Puck luck going forward should be about the same. The Red Wings all-situations’ PDO is 99.4, so they have not been unlucky. This is a team that has been plagued by injuries all season long, but their principles of controlling puck possession and pushing the puck to establish territorial advantage still holds true – the Red Wings remain on the good side of the ledger regardless of how you configure their situational settings. And often, a strong Corsi and Fenwick bode well for postseason success.
The Red Wings have very good forwards and impressive organizational depth, but they are still struggling from Nicklas Lidstrom and Brad Stuart’s departures — Lidstrom more obviously but Stuart was a big loss too – and require a much better performance from Jimmy Howard after Sochi. Howard’s save percentage is .913, and if Detroit fancies itself as not just a playoff team but a real Cup contender, Howard will need to be close to the .920 range he has hit the last two regular seasons.

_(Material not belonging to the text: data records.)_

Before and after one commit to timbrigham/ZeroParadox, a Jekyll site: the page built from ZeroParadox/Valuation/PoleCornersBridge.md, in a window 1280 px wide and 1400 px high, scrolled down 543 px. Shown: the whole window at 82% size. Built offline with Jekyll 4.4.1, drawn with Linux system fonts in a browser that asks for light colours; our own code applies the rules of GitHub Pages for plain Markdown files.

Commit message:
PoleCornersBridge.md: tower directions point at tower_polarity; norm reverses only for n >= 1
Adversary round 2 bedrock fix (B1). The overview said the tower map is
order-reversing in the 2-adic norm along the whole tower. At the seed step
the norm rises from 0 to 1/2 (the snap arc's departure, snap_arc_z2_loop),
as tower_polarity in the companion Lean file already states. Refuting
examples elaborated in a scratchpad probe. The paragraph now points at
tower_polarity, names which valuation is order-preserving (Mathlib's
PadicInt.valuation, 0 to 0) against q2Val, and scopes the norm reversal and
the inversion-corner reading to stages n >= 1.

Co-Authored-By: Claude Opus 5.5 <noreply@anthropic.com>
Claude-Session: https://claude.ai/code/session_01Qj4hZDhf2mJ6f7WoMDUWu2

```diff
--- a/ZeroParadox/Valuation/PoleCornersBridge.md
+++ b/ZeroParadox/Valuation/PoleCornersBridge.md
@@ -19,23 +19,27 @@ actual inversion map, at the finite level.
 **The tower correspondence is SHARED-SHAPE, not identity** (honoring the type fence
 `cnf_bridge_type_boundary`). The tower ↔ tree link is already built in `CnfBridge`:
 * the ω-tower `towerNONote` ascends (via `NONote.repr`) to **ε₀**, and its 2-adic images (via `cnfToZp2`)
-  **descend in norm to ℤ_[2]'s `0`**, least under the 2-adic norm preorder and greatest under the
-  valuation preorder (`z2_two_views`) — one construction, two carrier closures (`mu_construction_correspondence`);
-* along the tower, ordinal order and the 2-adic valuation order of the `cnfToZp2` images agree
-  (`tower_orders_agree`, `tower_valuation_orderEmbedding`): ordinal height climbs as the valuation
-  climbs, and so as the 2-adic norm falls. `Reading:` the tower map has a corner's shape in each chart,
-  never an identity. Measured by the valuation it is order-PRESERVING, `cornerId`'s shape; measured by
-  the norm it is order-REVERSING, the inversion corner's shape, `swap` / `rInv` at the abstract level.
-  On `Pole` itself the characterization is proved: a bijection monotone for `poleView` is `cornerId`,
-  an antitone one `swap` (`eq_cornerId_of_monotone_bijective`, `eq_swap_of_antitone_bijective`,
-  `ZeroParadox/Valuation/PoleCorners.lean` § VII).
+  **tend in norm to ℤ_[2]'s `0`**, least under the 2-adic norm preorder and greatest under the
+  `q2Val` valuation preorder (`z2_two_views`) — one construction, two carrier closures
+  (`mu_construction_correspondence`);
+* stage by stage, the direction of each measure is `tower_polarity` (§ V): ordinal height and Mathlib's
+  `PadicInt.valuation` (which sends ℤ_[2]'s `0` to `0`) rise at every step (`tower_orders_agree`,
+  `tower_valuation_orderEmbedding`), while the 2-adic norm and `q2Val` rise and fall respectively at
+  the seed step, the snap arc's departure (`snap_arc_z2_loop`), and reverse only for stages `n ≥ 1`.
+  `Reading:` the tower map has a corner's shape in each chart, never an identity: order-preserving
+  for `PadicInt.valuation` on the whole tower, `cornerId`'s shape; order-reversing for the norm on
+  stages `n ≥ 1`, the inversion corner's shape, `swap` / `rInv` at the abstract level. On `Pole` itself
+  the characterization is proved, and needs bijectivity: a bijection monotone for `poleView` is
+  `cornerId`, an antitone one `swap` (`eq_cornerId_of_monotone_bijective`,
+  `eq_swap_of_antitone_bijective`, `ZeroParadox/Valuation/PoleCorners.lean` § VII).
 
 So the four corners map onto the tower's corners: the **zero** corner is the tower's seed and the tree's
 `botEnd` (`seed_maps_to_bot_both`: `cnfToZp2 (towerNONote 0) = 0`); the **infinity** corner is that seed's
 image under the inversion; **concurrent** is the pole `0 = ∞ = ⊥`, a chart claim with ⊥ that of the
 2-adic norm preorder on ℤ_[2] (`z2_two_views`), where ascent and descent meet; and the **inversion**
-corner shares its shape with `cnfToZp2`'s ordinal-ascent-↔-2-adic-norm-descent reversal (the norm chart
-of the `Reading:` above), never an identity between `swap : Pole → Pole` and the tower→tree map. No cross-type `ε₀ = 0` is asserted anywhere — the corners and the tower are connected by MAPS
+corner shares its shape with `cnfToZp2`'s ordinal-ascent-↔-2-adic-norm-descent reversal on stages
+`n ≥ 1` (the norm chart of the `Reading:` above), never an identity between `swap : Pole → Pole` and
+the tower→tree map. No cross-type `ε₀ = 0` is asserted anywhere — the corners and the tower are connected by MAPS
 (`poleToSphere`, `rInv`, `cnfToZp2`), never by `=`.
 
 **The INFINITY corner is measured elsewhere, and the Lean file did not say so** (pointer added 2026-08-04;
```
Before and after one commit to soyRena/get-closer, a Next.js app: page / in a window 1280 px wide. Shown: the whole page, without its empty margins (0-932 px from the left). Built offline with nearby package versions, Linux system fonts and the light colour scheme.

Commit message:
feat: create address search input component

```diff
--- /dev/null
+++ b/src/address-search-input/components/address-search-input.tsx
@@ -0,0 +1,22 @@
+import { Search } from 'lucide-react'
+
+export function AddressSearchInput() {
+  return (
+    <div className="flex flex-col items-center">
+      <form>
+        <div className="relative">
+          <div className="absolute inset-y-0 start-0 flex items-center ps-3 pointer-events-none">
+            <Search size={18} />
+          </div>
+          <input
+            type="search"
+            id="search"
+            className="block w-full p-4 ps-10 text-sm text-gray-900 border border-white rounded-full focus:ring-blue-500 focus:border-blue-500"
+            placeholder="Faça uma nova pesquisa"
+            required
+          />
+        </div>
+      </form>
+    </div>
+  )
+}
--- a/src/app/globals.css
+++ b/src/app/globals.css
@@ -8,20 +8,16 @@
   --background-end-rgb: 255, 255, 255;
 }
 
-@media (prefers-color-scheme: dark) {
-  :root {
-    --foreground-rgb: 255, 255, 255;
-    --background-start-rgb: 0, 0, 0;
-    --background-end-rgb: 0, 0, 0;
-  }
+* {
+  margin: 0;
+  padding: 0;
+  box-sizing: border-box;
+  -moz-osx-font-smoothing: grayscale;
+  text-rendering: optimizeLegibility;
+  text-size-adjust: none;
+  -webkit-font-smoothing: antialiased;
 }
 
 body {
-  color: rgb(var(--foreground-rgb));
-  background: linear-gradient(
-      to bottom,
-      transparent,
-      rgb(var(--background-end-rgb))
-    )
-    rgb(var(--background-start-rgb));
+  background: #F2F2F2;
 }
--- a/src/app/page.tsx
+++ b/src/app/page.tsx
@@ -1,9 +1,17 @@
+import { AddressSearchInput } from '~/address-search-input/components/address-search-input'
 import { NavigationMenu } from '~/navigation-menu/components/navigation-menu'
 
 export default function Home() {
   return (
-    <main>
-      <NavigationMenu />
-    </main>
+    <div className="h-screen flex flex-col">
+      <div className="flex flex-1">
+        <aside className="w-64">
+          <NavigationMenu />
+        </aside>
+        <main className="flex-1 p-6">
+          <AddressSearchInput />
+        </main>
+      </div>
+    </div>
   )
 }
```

The Red Wings have a lot of grizzled veterans and young players who are mixing together to make it an interesting season. They are tied for the lead among NHL teams sending players to Sochi – Nyquist replacing Franzen keeps it at 10 — so their roster will have some tread on it come playoff time. But the talent at forward is there, and Howard is a very good goaltender. All the Eastern Conference teams are flawed, which once again raises the question: Why not Detroit?